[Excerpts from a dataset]
====================

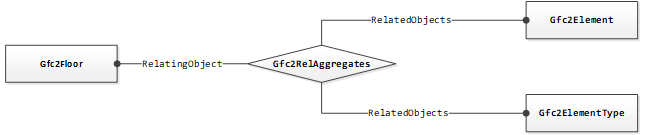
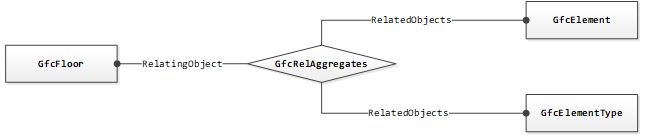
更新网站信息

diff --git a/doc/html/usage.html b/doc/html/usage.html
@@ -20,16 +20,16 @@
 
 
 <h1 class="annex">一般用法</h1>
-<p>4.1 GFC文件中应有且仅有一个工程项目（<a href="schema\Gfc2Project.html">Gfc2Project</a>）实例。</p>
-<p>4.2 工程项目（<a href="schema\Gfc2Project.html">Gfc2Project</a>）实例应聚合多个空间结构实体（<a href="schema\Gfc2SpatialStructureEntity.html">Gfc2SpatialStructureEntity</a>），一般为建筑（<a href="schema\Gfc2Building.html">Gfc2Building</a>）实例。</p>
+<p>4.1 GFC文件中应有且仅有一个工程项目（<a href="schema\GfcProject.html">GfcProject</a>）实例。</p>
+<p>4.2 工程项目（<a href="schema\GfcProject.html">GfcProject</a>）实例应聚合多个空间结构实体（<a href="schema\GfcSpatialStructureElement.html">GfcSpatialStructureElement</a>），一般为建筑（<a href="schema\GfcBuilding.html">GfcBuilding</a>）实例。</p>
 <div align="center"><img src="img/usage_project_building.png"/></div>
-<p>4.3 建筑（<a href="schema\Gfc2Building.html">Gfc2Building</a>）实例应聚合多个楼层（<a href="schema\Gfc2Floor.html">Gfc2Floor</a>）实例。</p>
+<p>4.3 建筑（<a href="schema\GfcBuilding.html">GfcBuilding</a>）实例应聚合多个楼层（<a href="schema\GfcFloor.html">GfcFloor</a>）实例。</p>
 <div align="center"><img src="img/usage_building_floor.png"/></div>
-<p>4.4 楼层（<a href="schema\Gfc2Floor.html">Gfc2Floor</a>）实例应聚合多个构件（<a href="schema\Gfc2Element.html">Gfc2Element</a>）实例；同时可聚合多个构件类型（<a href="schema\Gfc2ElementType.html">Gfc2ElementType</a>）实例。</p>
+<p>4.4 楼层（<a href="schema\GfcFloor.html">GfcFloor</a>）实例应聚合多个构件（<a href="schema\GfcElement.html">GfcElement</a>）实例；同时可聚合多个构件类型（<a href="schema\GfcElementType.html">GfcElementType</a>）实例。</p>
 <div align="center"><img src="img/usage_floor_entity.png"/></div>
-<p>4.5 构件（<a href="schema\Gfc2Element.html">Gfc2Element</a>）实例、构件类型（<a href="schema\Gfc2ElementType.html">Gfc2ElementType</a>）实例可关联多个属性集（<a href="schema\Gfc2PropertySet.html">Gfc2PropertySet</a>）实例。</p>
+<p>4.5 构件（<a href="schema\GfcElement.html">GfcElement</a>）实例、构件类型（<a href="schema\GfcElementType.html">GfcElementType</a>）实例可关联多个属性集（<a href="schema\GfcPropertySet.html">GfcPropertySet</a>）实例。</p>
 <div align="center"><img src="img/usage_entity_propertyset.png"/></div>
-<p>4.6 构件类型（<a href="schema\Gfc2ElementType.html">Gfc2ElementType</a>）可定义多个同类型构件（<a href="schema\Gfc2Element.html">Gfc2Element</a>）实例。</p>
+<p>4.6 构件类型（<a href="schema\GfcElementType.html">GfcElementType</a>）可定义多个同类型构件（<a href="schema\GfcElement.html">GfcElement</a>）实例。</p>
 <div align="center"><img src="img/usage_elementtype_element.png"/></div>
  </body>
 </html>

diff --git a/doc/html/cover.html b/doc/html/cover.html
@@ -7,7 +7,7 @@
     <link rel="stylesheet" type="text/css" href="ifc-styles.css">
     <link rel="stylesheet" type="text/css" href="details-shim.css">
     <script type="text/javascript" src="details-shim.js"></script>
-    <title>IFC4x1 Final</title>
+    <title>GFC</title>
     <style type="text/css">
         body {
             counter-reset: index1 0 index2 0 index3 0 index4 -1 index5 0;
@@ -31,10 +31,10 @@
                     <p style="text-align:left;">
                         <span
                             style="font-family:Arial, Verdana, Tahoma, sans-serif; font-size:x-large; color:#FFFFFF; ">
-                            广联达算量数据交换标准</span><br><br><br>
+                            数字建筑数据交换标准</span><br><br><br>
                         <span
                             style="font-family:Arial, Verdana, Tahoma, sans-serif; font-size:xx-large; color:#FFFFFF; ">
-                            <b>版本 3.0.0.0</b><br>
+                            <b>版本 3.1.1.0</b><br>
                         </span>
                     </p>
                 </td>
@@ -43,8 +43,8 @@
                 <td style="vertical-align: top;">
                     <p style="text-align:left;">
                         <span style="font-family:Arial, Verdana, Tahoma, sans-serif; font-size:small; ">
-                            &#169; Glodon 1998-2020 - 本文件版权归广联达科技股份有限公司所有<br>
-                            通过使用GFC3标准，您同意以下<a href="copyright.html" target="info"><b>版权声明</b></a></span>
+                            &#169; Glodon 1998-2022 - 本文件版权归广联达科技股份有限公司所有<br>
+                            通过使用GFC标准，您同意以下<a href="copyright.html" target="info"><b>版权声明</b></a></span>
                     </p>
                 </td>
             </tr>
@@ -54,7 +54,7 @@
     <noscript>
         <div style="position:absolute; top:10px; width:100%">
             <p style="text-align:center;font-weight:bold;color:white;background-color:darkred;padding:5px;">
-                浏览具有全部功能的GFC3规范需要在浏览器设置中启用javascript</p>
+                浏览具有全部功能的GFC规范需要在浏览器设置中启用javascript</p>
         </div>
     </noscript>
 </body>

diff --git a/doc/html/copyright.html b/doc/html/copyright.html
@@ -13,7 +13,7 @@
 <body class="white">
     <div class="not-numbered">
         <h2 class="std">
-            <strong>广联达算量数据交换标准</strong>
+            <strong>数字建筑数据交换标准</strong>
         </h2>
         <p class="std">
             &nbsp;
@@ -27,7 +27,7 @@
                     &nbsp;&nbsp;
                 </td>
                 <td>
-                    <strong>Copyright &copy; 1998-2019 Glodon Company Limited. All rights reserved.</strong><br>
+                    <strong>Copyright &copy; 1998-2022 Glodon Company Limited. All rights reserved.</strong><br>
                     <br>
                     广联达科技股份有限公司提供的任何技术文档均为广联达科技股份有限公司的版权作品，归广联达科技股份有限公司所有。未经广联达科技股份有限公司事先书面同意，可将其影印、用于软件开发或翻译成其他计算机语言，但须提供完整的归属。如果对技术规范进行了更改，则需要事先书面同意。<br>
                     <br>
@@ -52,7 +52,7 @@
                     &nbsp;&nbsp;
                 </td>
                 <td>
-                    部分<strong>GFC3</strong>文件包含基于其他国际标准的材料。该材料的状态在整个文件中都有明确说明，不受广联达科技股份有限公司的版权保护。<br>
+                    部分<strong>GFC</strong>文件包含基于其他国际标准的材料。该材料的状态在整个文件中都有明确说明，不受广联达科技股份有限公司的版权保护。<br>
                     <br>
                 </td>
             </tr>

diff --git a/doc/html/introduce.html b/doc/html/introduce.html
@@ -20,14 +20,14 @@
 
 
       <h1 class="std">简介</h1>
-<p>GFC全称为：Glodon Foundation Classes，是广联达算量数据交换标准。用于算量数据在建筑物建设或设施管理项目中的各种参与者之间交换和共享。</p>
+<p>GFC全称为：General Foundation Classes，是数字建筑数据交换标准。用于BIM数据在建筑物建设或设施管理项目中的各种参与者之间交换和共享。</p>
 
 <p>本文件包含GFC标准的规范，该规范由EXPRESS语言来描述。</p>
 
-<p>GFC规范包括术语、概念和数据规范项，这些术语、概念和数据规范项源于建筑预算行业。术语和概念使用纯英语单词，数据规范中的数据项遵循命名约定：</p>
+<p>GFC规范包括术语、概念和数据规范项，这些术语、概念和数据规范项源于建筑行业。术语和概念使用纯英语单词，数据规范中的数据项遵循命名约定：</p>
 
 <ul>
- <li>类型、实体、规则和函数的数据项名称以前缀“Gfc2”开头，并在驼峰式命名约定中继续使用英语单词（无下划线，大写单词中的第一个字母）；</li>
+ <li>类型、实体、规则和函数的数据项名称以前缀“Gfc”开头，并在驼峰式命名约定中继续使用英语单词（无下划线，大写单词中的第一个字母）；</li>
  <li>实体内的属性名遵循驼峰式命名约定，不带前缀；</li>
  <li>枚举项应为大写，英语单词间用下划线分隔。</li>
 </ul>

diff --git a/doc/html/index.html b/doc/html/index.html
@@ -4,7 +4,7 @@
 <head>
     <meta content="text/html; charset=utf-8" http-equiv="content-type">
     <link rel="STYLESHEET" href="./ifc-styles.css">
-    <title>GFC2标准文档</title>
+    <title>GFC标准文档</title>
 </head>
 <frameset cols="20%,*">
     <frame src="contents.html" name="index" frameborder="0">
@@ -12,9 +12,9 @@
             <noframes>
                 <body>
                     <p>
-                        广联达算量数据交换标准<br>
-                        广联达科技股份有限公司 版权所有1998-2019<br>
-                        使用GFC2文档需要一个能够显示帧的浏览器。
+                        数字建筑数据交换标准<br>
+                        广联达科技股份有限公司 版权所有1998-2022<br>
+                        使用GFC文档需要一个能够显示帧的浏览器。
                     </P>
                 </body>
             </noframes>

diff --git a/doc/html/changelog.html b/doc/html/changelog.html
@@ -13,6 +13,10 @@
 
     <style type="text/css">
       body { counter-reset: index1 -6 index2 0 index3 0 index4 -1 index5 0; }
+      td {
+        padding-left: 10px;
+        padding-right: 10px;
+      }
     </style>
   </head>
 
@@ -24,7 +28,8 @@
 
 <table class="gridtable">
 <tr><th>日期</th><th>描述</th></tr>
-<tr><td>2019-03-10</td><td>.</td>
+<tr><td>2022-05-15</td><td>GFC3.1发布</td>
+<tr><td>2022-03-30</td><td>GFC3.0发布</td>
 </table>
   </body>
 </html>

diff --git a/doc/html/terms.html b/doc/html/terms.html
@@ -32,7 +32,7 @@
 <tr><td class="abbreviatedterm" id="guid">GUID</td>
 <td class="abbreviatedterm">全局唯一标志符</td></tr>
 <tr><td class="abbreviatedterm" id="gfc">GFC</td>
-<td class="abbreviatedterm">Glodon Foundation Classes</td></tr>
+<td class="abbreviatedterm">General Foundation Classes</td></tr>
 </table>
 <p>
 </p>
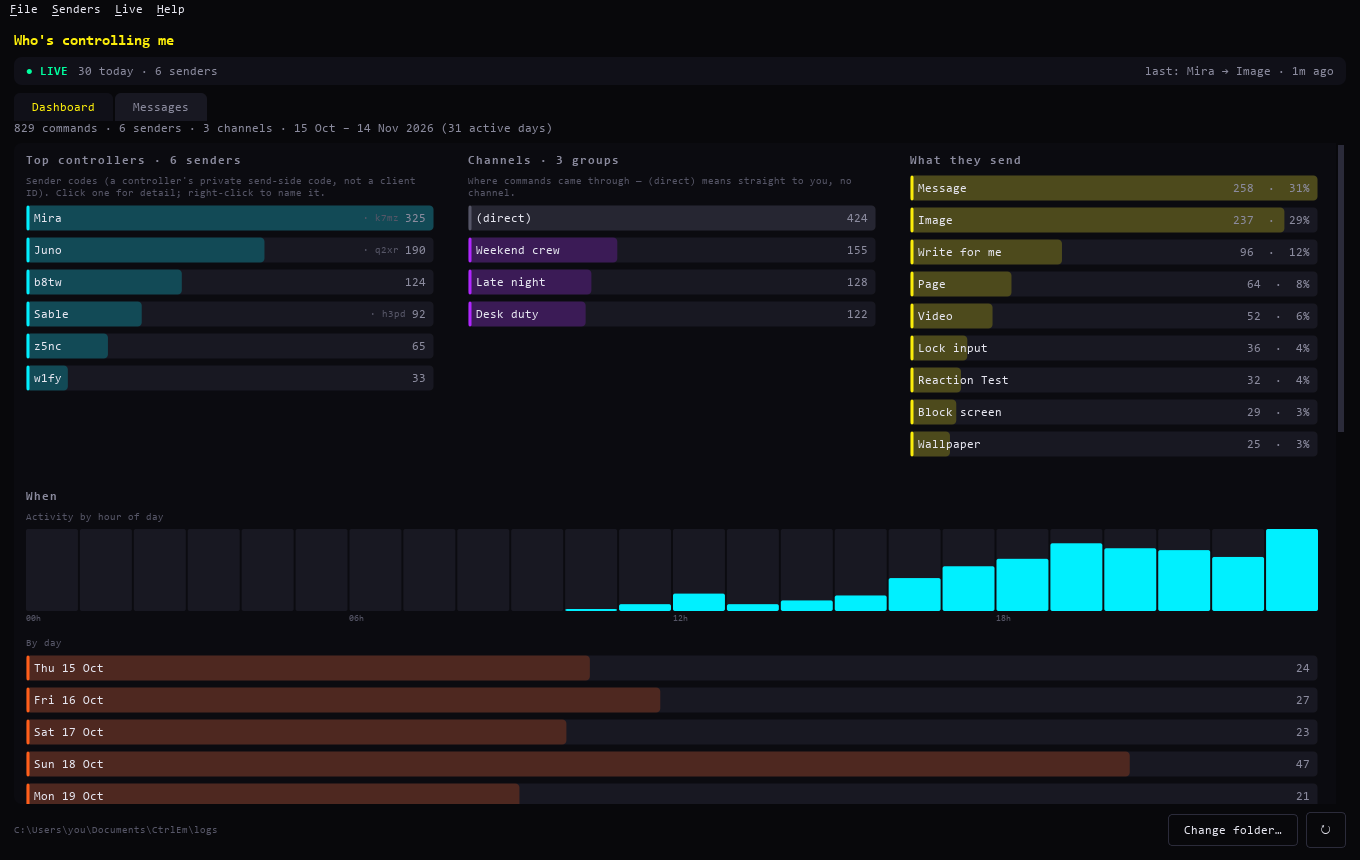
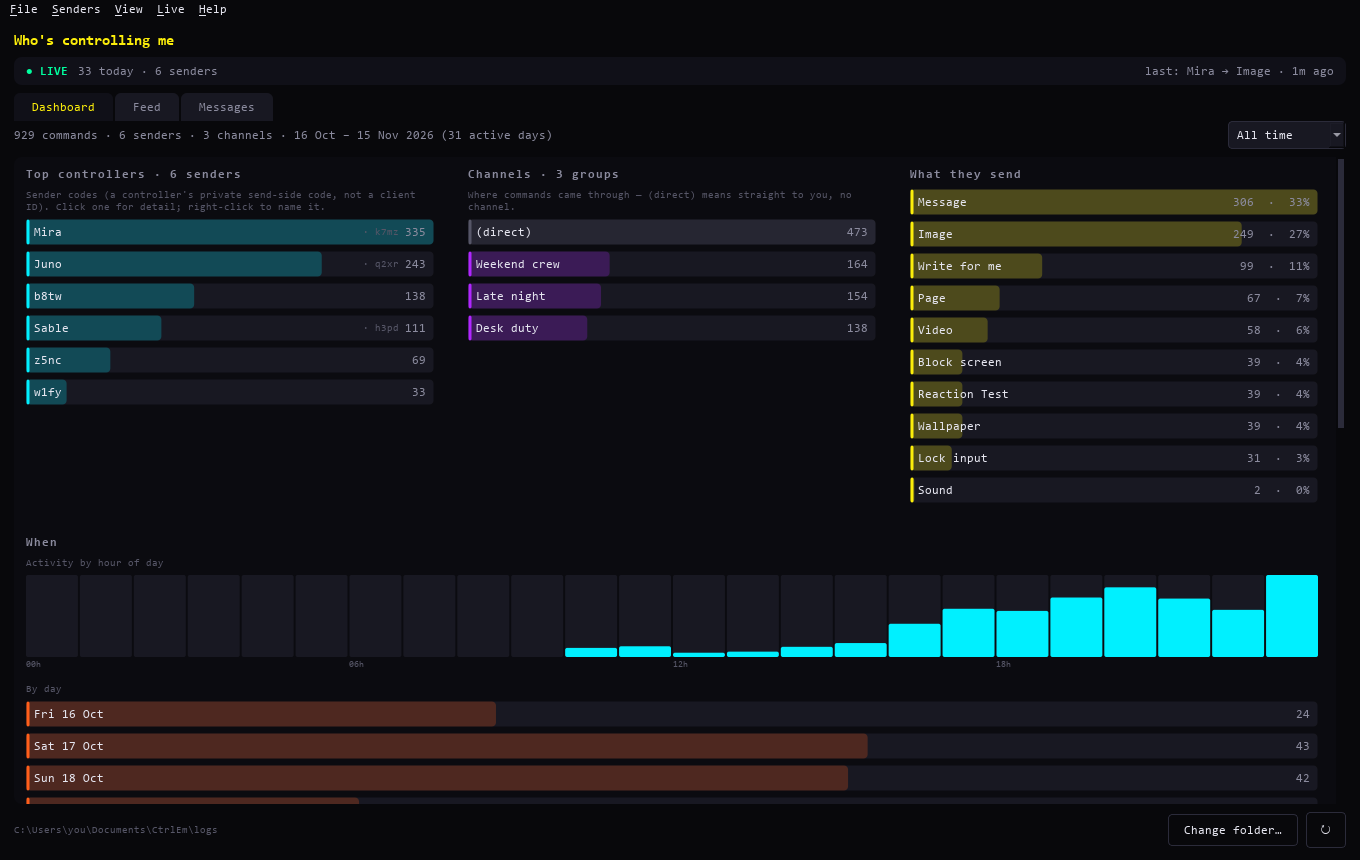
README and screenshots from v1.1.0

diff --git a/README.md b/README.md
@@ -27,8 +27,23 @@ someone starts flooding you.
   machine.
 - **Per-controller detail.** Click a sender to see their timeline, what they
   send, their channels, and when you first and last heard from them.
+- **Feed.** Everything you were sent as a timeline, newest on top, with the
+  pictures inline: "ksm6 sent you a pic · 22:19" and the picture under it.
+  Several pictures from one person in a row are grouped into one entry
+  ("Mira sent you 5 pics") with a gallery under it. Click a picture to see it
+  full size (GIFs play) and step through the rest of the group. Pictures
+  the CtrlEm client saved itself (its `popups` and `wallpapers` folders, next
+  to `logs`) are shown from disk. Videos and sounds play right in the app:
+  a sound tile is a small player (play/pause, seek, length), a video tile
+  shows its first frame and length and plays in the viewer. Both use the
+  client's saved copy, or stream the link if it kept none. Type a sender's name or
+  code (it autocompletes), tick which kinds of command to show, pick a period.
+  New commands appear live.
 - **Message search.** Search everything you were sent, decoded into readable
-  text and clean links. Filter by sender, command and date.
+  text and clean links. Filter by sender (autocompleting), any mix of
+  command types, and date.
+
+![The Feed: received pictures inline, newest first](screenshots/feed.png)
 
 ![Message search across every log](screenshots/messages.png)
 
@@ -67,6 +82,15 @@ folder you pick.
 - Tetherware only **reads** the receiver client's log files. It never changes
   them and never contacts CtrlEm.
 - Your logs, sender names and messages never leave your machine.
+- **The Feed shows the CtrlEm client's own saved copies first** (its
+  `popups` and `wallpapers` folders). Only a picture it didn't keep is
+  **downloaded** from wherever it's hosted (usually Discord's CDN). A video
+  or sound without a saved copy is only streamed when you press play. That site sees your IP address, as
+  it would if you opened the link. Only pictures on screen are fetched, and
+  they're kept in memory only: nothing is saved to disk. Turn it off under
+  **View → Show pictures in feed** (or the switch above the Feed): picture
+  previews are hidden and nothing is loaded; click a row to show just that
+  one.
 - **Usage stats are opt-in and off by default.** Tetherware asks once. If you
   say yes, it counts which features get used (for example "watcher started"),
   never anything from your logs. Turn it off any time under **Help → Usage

====================

**How to complete this task**. Please state how many lines in the data contain the word "abbreviatedterm", giving only that number.

**Result below**. 5